on February 11, 2017
I wanted to like this book, but reading it was complete sensory overload. It started off fairly strong and interesting, but by the halfway mark, the only reason I kept reading was because I wanted to leave a review. Basically, every person in this book thinks in terms of colors, smells, tastes, and sensations in general, and it becomes so monotonous and overdone that eventually you realize that they're all just thinking and expressing the thoughts of the author. It's like every character becomes the same person, and this person just happens to be on a quest to see how many literary devices she can cram into every sentence.
Seriously, I teach high school English, and one page (and any page would do, since they're all pretty much the same) of this book could keep my students busy hunting for metaphors, similes, personification, alliteration, and every other literary device known to man for an entire period.
The author can definitely write, and there were very few typos, which I definitely appreciate. Even the constant use of sensory detail was okay in the beginning, and for a while I even admired the writing...but when every single character that marched across the page proved to be ANOTHER person who judged the world by food, smells, textures, etc., and described them with the same literary ability whether they were a teenage punk or an old man, it began to be way too much for me.
And maybe if Lillian, the main character, was older or had some good reason for her super power of seeing into the souls of every person she meets and instinctively knowing exactly what food will heal them--like, maybe a mystic grandmother who'd passed on a gift, or an alien encounter that left her with psychic powers...--or if there weren't several other people in the book who apparently had this same gift, I could have felt some connection for her, but there is no development of her character once she becomes an adult. She just smiles mysteriously, and presents people with clams or cake, and bam! their lives are changed.
And unfortunately, most of their lives just aren't that interesting, and unless you're someone who loves the turn of a phrase more than the development of a character, this book is pretty much a slow, meandering excuse for the author to talk about, describe, and experience food via the literary device.

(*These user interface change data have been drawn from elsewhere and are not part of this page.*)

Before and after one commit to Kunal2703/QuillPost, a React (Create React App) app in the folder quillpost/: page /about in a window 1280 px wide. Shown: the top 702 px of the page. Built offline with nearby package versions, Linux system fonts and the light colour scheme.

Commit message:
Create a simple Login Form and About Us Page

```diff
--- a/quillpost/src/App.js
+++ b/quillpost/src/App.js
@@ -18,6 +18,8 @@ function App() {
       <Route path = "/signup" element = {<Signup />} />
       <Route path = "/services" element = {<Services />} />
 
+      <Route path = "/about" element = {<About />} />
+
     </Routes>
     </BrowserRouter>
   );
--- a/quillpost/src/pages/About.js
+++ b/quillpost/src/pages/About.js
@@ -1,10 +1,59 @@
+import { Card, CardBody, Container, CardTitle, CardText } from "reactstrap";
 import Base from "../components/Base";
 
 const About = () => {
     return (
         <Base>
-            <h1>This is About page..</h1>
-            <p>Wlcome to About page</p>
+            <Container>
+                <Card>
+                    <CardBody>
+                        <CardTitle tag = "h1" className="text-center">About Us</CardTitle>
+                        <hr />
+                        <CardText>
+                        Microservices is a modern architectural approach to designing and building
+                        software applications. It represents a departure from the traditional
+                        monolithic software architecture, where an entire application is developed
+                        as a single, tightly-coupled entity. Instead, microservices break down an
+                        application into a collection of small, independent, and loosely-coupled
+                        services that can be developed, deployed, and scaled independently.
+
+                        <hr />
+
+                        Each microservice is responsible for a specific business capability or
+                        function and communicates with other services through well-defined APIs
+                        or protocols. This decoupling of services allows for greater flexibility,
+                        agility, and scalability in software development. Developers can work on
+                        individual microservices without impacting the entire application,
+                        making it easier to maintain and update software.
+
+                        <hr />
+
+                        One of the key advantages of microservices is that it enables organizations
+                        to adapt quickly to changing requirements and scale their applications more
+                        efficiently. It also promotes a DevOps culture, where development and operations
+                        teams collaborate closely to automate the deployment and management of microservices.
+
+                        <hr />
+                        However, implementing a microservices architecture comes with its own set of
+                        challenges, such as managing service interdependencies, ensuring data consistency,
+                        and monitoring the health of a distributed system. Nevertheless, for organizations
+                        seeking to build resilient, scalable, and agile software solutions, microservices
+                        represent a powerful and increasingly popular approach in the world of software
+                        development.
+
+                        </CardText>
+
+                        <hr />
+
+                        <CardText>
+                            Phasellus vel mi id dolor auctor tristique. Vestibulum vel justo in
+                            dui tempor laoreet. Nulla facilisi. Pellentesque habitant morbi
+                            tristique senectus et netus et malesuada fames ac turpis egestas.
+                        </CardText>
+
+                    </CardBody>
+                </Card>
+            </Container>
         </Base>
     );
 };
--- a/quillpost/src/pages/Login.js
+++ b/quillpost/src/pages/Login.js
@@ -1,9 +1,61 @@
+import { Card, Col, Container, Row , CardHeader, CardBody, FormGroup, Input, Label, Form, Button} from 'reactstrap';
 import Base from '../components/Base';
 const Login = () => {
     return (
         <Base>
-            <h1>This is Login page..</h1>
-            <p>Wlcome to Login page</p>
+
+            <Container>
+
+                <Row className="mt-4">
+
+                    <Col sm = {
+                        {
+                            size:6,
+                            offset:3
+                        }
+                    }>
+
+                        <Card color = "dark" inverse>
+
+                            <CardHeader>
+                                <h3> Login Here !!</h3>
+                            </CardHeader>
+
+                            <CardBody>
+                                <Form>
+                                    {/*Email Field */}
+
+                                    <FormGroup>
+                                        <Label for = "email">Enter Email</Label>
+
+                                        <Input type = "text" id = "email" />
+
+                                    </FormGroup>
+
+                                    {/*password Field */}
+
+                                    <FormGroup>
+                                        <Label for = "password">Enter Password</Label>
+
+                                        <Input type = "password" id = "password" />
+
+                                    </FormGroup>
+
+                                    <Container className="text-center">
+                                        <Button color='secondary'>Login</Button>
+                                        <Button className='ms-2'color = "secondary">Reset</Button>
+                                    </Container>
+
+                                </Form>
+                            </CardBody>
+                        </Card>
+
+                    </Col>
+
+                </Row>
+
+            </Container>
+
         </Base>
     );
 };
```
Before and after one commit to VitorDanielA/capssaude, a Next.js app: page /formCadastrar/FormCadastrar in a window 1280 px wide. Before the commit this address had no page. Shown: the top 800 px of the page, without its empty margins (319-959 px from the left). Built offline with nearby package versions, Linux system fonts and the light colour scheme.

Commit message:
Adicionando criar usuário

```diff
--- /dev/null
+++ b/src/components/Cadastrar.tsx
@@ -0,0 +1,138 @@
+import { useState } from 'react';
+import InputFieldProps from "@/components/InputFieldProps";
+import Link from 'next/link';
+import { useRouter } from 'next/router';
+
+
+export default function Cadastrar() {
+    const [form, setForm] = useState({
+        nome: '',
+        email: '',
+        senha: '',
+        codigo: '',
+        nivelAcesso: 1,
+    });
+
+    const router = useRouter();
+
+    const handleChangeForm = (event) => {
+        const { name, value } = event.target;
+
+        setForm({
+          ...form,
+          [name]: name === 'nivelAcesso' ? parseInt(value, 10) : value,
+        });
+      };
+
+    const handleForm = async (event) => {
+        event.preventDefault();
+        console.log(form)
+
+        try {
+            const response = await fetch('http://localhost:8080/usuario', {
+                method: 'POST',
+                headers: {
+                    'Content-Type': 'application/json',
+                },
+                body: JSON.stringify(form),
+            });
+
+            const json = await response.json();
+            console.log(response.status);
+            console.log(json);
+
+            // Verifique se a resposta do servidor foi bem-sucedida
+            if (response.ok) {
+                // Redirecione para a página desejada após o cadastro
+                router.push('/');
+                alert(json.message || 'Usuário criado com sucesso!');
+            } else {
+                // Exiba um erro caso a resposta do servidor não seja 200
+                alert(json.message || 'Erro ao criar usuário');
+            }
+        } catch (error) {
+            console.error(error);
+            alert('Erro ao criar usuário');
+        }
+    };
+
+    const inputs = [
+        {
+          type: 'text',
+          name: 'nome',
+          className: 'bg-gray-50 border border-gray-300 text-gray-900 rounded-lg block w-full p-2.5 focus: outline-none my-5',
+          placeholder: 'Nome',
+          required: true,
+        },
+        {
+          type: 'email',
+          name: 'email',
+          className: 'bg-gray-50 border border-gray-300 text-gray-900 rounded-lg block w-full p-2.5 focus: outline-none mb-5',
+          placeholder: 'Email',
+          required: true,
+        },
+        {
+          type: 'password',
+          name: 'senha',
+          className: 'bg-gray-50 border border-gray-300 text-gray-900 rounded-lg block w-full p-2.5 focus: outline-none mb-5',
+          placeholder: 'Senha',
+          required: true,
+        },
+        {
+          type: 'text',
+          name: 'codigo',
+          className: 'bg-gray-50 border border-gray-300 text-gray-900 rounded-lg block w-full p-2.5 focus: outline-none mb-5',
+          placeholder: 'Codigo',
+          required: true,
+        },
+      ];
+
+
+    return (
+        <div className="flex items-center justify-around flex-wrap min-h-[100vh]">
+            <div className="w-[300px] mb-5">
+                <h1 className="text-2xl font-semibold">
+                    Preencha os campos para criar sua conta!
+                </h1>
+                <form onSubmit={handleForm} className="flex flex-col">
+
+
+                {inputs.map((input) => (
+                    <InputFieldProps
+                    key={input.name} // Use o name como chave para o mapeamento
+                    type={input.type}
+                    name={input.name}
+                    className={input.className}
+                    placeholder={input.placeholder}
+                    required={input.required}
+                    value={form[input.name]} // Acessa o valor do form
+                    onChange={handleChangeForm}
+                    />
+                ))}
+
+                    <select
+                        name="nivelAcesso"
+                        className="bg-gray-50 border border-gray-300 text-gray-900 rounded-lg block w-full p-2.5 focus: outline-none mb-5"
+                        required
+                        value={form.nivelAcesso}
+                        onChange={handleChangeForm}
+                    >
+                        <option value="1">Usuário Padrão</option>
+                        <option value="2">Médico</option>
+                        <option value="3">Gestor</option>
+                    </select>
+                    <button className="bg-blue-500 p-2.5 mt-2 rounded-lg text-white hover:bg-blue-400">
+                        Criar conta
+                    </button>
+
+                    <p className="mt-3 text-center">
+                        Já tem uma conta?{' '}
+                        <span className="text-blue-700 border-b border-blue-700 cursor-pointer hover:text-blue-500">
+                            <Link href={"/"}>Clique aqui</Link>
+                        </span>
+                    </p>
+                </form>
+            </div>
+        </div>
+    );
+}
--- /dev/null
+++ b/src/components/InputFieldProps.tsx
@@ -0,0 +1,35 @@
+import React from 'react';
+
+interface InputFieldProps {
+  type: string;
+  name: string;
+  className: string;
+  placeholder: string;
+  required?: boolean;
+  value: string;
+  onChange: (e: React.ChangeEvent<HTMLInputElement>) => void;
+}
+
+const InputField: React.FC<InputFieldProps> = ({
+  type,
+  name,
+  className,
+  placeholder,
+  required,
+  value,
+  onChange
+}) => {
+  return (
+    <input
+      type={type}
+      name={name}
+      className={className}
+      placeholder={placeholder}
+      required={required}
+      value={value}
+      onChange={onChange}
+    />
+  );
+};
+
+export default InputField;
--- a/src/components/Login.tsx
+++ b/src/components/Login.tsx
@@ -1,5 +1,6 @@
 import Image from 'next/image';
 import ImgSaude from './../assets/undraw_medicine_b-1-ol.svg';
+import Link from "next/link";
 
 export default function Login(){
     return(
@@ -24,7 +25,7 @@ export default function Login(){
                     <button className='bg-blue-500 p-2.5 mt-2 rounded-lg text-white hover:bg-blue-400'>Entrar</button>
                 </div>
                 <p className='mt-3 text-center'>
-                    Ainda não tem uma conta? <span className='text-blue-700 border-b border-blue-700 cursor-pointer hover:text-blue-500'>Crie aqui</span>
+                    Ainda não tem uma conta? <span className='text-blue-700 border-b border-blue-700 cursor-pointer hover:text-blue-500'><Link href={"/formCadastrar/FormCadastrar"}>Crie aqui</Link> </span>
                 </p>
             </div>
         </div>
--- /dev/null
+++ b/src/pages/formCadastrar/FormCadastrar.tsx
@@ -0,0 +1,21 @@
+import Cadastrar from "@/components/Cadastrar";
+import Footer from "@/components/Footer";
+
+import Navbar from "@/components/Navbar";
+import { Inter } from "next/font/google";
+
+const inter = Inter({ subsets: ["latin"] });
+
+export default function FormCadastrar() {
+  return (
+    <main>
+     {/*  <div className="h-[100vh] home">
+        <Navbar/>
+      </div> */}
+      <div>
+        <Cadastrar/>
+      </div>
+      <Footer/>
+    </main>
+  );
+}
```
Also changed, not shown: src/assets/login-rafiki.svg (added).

I don't mean to be harsh, and I wish I had appreciated this book more because the writer obviously has talent. There truly were some beautiful literary moments in the book, but unfortunately, when you pair double chocolate cake with fudge icing, chocolate ice cream, chocolate fudge sauce, and a chaser of straight ganache, your appreciation for the chocolate tends to die a little more with every bite. Maybe next time around the author will make the metaphor a garnish rather than the appetizer, salad, main dish and dessert.